"A Dancer on Dance"
written by V.P. Dhananjayan,
published by Bharata Kalanjali
- Classical Technique
in Kathakali is highly classical and the audience have some knowledge of
the idiom of the play. The actors do not speak at all.
The only speech comes from the singers and the songs tell the story and
are very often in dialogue form. The words, sentiments, the emotions,
all these are expressed by the actors through body movement, stylized hand
gestures (called Pastas or Murders) and through facial expressions.
The hand gestures are stylized and
each one of these gestures has a meaning. These 'Hashes' as they
are called, have the common characteristics of all forms deriving from
the Natty Sister of Brahma. Kathakali has adapted these and developed
its own code, and the entire vocabulary of the spoken language. In
Kathakali, these gestures are dynamic in movement, while in many other
dance forms they are static. Number, tense, mood and all the shades
of grammatical niceties can be conveyed through gestures.
Drums of Kathakali
It is very strange - the same drum
speaks differently on different occasions - whether it be a temple
festival of the 'Thirauattam' (a folk ritual) or Velichappadan (Oracle)
or the Onathar (a folk dance indicating the arrival of Mahabali during
Onam day) or a cinema pamphlet's distribution.
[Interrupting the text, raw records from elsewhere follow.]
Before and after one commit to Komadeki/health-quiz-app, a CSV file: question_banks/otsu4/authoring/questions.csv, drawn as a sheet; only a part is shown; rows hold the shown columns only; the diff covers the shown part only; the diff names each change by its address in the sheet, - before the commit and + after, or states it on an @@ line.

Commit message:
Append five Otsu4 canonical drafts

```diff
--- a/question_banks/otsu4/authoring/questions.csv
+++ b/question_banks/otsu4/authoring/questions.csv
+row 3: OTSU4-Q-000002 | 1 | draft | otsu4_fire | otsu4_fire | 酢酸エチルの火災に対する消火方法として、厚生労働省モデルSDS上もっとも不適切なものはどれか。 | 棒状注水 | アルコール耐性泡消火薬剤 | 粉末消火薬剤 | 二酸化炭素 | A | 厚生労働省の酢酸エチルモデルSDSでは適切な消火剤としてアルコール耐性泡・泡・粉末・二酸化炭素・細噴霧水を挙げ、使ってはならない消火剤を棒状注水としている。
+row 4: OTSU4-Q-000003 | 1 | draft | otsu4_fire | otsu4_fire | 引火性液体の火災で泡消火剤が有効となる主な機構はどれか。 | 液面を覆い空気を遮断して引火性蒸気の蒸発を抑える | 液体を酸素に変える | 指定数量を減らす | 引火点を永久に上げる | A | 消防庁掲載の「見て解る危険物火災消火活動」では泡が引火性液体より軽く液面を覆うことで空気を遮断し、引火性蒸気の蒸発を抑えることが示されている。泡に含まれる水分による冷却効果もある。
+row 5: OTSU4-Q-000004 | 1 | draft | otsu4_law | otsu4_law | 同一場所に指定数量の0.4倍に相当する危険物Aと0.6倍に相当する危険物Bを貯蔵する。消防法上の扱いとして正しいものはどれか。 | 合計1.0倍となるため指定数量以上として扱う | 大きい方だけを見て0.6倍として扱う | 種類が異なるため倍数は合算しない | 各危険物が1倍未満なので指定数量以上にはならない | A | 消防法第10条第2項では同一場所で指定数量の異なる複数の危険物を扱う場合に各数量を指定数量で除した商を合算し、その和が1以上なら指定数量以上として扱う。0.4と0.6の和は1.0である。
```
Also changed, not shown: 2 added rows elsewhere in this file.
The people of Kerala
can distinguish the different beats of the same drum in those different
situations. And the same drum, 'Chenda', speaks a different note
for a Kathakali event and that is how people get notice of a Kathakali
The hustle and bustle of the busy
evening is broken by the strains of the 'Chenda' heard even at a distance
of 4 to 5 miles, announcing the performance of Kathakali that night somewhere,
and the people are drawn towards the sound of the speaking drums, Chenda
and Maddalam. Chenda and maddalam are high precision classical instruments
which need rigorous training for several years to master the art,
and the intricacies are even greater than the Tavil or Mridangam.
For each occasion, the refrain of beats is distinct. To play Chenda
and Maddalam for a Kathakali performance requires an entirely different
training, to evoke the requisite speaking quality of the drum.
The combination of Chenda, Maddalam
and Elattalam is a feast of marvelous sound with penetrating and reverberating
beats, which only the classically tuned ears can take, like any other classical
forms of art. The richness of Kathakali commences with the vibration
of these mystical drums and carries splendour from the finger tips of the
player to the attentive ears of the spectators.
a Kathakali actor
to become a Kathakali actor one has to undergo a very strenuous and
rigorous course of physical training, including separate exercise of muscles,
eye-balls, eye-brows, eye-lids, lips, neck, shoulder, etc., and must
have a through knowledge of literature, Sanskrit and Malayalam and deep
awareness of the Puranas and Ithihasas (epics and mythologies). he
must also have the dexterity of an artist (painter) to know the combinations
of colour and lining to draw the intricate designs on the face, plus a
face itself that would match the imaginative make-up. One in whom
all these are combined only can make a mark in Kathakali. Also there
is no question of doing 'Arangetram' in six months or one year or even
three years. The only standard for 'Arangetram' in Kathakali is real
proficiency in the art with all perquisite knowledge. The tradition
still persists that no cheap popularity is attained by publicity
or high influence. One has to come up only by virtue of merit.